Inbreeding has taken its toll in the zoo world, resulting in problems such as decreased fertility, high juvenile mortality (known as inbreeding depression), and birth defects. In 1973, to help fight inbreeding, Ulysses Seal and Dale Mackey created ISIS (the International Species Inventory System), which is based at the Minnesota Zoo (see Chapter 33). ISIS computers catalog animal information from nearly 200 zoological institutions worldwide, including genealogy information for individual animals. One of the best functions of ISIS is that of a computerized
matchmaker for participating zoos who wish to swap bloodlines. As zoo animal sperm and embryo banks become a reality, it is hoped that frozen embryo and semen samples can also be cataloged in the ISIS computer as an aid to zoos interested in transporting germplasm rather than animals themselves for the introduction of new bloodlines.
In consideration of the above concerns, this chapter discusses reproductive technology as it applies to the long-term preservation of animal germplasm and maintenance of biological diversity. Most ongoing wild animal research is directed toward the improvement of genetic and species diversity. Scientists have realized that the development of advanced reproductive technology, such as embryo transfer, gamete cryopreservation, and artificial insemination, may represent the real key to the future for many species who are currently threatened by extinction. They have also realized that this technology will do a great deal to improve and maintain the genetic diversity within captive populations. However, much of the application of this technology to wild species is still in its infancy.
Embryo transfer is a technique by which fertilized ova and early embryos are recovered from the reproductive tract of a donor female, the genetic mother, and are transferred into the tract of a recipient female, the foster mother, in whom the embryos develop into full-term fetuses and live young. The first successful transfer of mammalian embryos was performed in the rabbit by Heape in 1891. His observations stimulated relatively little further research until about 1950. Since then, there has been an explosion of research in this area.
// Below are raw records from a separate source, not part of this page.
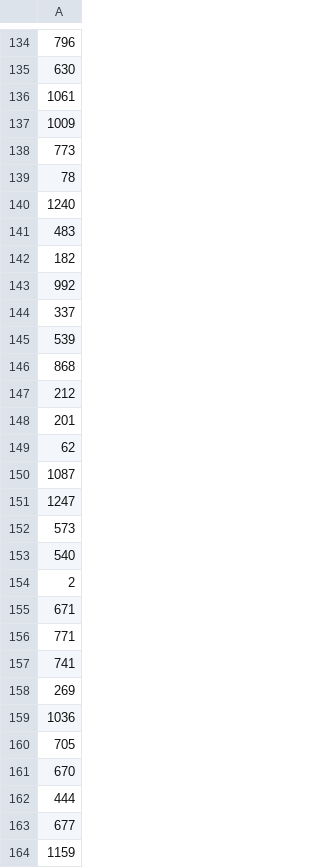
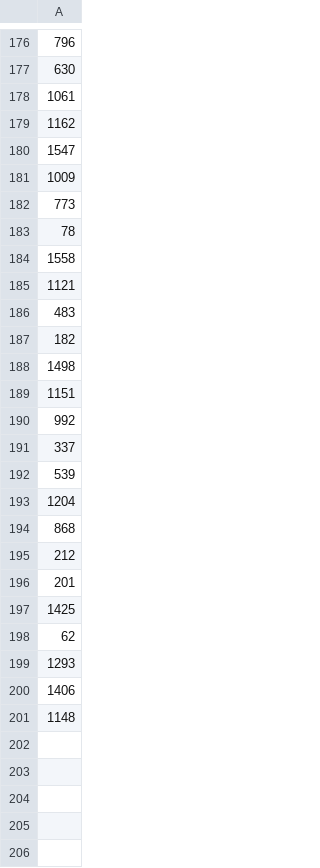
Before and after one commit to AnushaPB/wingen, a CSV file: sims/data/samples_seed42.csv, drawn as a sheet; only a part is shown, gaps mark what is left out; the diff covers the shown part only.

Commit message:
decrease dataset size

```diff
--- a/sims/data/samples_seed42.csv
+++ b/sims/data/samples_seed42.csv
@@ -136,2 +178,4 @@
 1061
+1162
+1547
 1009
@@ -139,5 +183,8 @@
 78
-1240
+1558
+1121
 483
 182
+1498
+1151
 992
@@ -145,2 +192,3 @@
 539
+1204
 868
@@ -148,17 +196,6 @@
 201
+1425
 62
-1087
-1247
-573
-540
-2
-671
-771
-741
-269
-1036
-705
-670
-444
-677
-1159
+1293
+1406
+1148
```
Also changed, not shown: 42 added rows, 37 removed rows and 7 edited cells elsewhere in this file, 4 other files.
Numerous published reviews and textbooks describe both the methods and the fundamental principles on which the technique of embryo transfer rests [see reviews by Betteridge (1977), Mapletoft (1984), Seidel (1981), and Sreenan (1983), and texts by Adams (1982), Cole and Cupps (1977), and Daniel (1978)]. Although the specifics of the methods depend upon the species used, the general principles are the same whether performed in laboratory animals such as mice and rabbits, in large domestic animals such as horses and cattle, or in wild species such as baboons and antelope.
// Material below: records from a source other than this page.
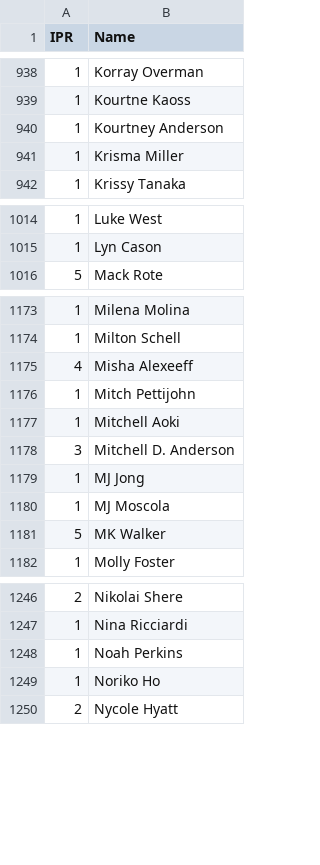
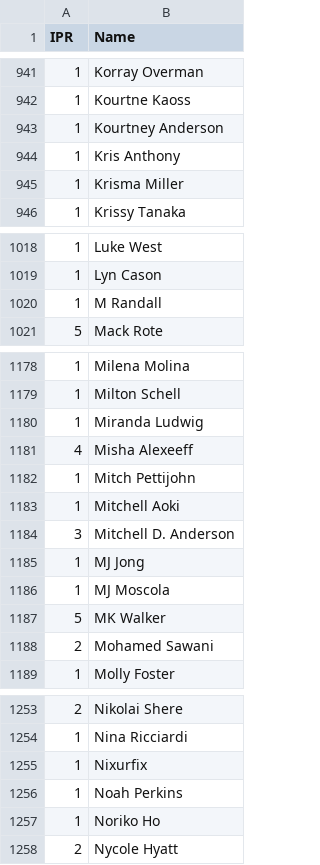
Before and after one commit to Kellan14/kellanator, a CSV file: mnp-data-archive/IPR.csv, drawn as a sheet; only a part is shown, gaps mark what is left out; the diff covers the shown part only; the diff names each change by its address in the sheet, - before the commit and + after, or states it on an @@ line.

```diff
--- a/mnp-data-archive/IPR.csv
+++ b/mnp-data-archive/IPR.csv
+row 944: 1 | Kris Anthony
+row 1020: 1 | M Randall
+row 1180: 1 | Miranda Ludwig
+row 1188: 2 | Mohamed Sawani
+row 1255: 1 | Nixurfix
```
Also changed, not shown: 7 added rows and 1 removed row elsewhere in this file, 17 other files.
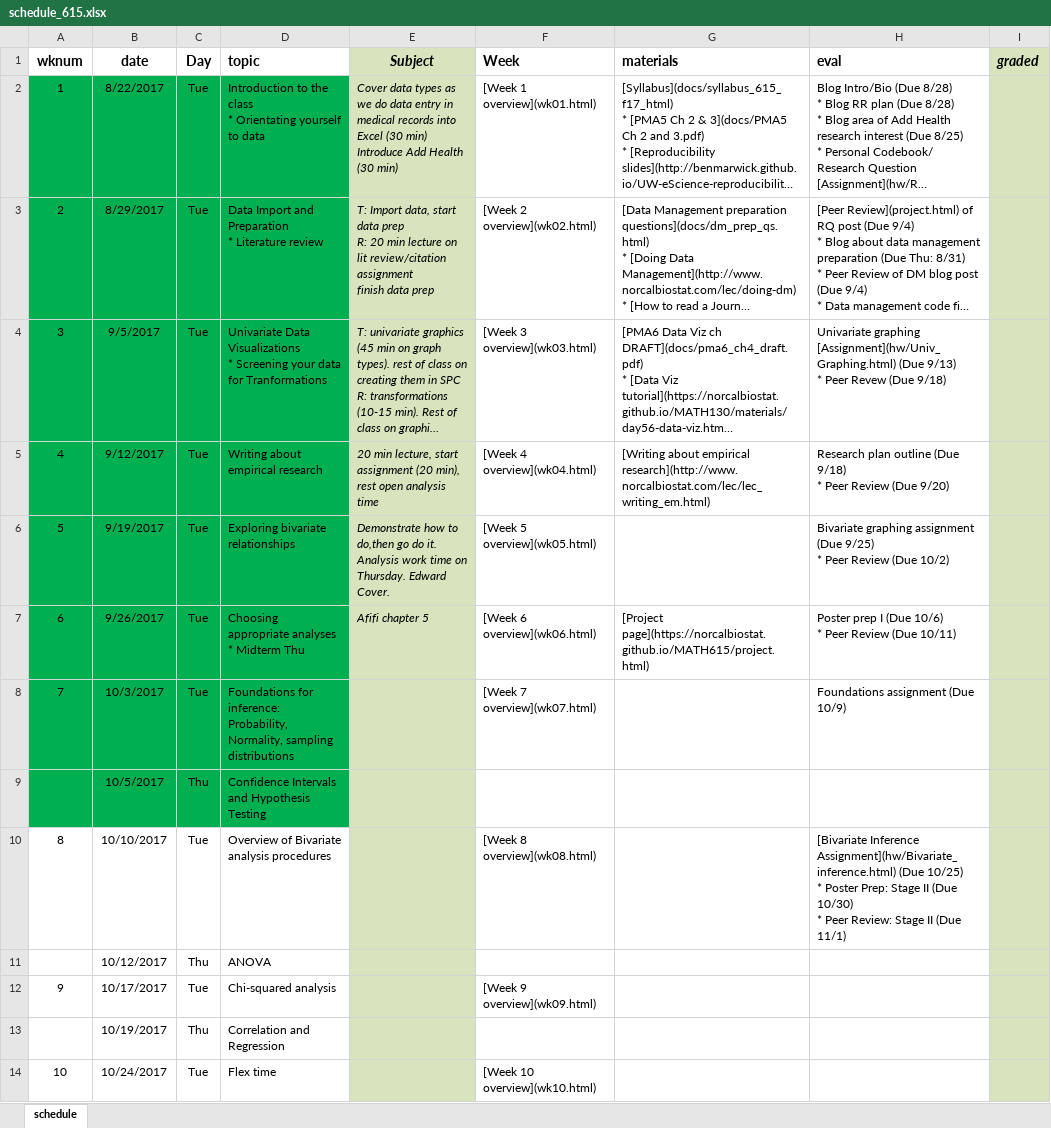
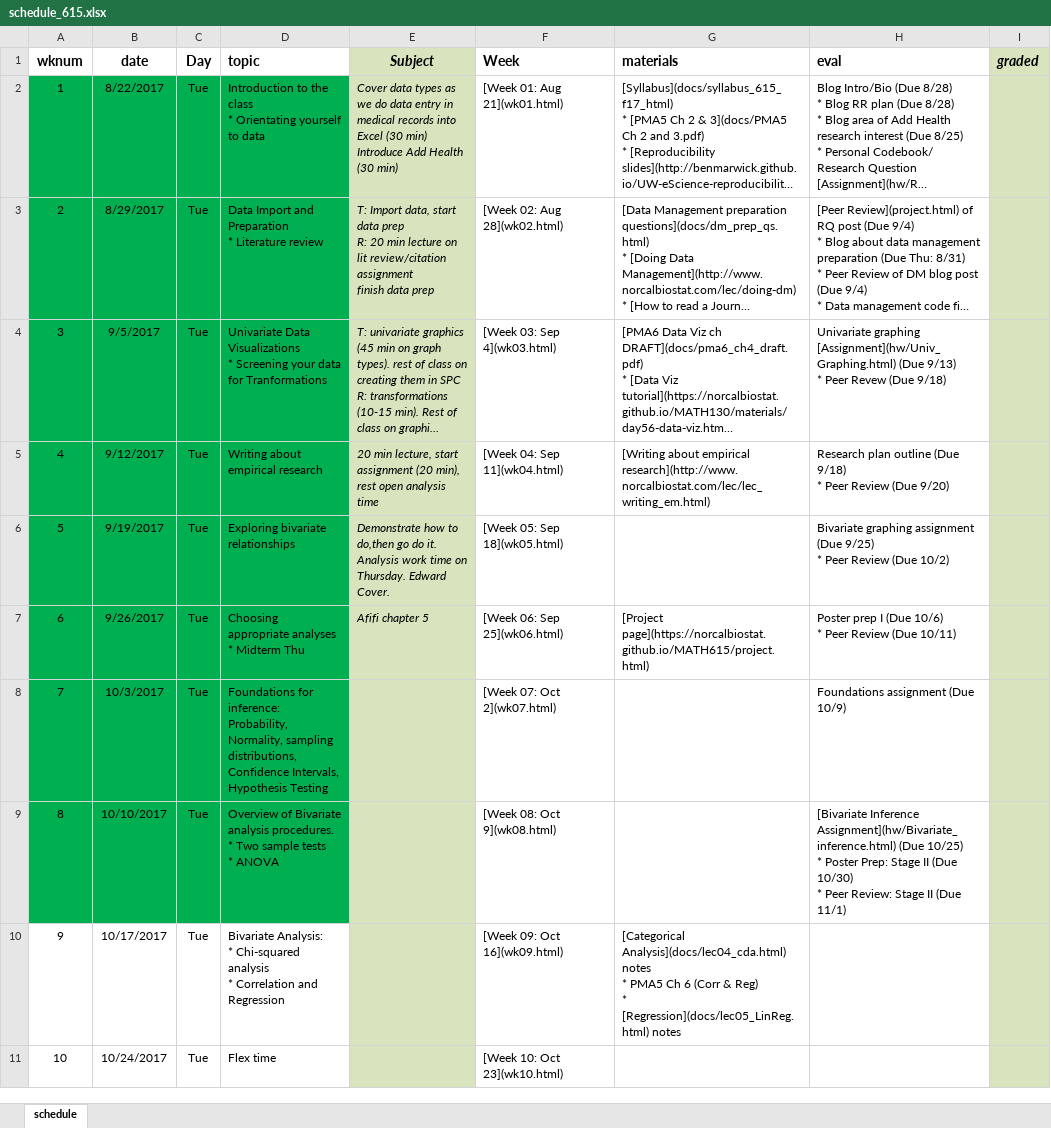
Before and after one commit to norcalbiostat/MATH615_F19_old, an Excel workbook: schedule_615.xlsx, sheet schedule, drawn as a sheet; only a part is shown; long unchanged cells end in …; values as stored, in another font and other column widths than the file's, no borders; removed rows and columns are numbered as before the commit, all else as after; ↵ is a line break in a cell; the diff covers the shown part only; the diff names each change by its address in the sheet, - before the commit and + after, or states it on an @@ line.

Commit message:
add wk9, linreg and cda materials.

```diff
--- a/schedule_615.xlsx (sheet schedule)
+++ b/schedule_615.xlsx (sheet schedule)
-F2 (Week): [Week 1 overview](wk01.html)
+F2 (Week): [Week 01: Aug 21](wk01.html)
-F3 (Week): [Week 2 overview](wk02.html)
+F3 (Week): [Week 02: Aug 28](wk02.html)
-F4 (Week): [Week 3 overview](wk03.html)
+F4 (Week): [Week 03: Sep 4](wk03.html)
-F5 (Week): [Week 4 overview](wk04.html)
+F5 (Week): [Week 04: Sep 11](wk04.html)
-F6 (Week): [Week 5 overview](wk05.html)
+F6 (Week): [Week 05: Sep 18](wk05.html)
-F7 (Week): [Week 6 overview](wk06.html)
+F7 (Week): [Week 06: Sep 25](wk06.html)
-D8 (topic): …Normality, sampling distributions
+D8 (topic): …Normality, sampling distributions, Confidence Intervals, Hypothesis Testing
-F8 (Week): [Week 7 overview](wk07.html)
+F8 (Week): [Week 07: Oct 2](wk07.html)
-row 9:  | 10/5/2017 | Thu | Confidence Intervals and Hypothesis Testing
-A9:D9 fill: none
+A9:D9 fill: #00B050
-D9 (topic): …Bivariate analysis procedures
+D9 (topic): …Bivariate analysis procedures. ↵ * Two sample tests ↵ * ANOVA
-F9 (Week): [Week 8 overview](wk08.html)
+F9 (Week): [Week 08: Oct 9](wk08.html)
-row 11:  | 10/12/2017 | Thu | ANOVA
-D10 (topic): Chi-squared analysis
+D10 (topic): Bivariate Analysis: ↵ * Chi-squared analysis ↵ * Correlation and Regression
-F10 (Week): [Week 9 overview](wk09.html)
+F10 (Week): [Week 09: Oct 16](wk09.html)
-G10 (materials): (empty)
+G10 (materials): [Categorical Analysis](docs/lec04_cda.html) notes ↵ * PMA5 Ch 6 (Corr & Reg) ↵ * [Regression](docs/lec05_LinReg.html) notes
-row 13:  | 10/19/2017 | Thu | Correlation and Regression
-F11 (Week): [Week 10 overview](wk10.html)
+F11 (Week): [Week 10: Oct 23](wk10.html)
```
Also changed, not shown: 6 removed rows and 7 edited cells elsewhere in this sheet, formulas that keep their value, 11 other files.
Embryo transfer in two species, mice and cattle, has become absolutely routine. It is not an exaggeration to state that tens of thousands of living mice and cattle have been produced by embryo transfer. In general terms, the transfer of embryos of other species has been modeled on techniques devised for these two species. Although there are fewer live young, probably thousands of live rabbits, pigs, and horses have been produced by embryo transfer. The application of embryo transfer to wild species is a relatively recent event. Its history can be highlighted as follows:
The first successful nonhuman primate surgical embryo transfer in a baboon (Papio cynocephalus) (Kraemer et al., 1976).
The first successful wildlife surgical interspecies embryo transfer between mouflon (wild sheep; Ovis musimon) and domestic sheep (Ovis aries) (Bunch et al., 1977).
Second successful surgical transfer of an embryo from a wild species into a domestic species—gaur (Bos gaurus) to Holstein (Bos taurus) (Stover et al., 1981).
First successful nonsurgical embryo transfer performed with an eland antelope (Tragelaphus oryx) (Dresser et al., 1984a).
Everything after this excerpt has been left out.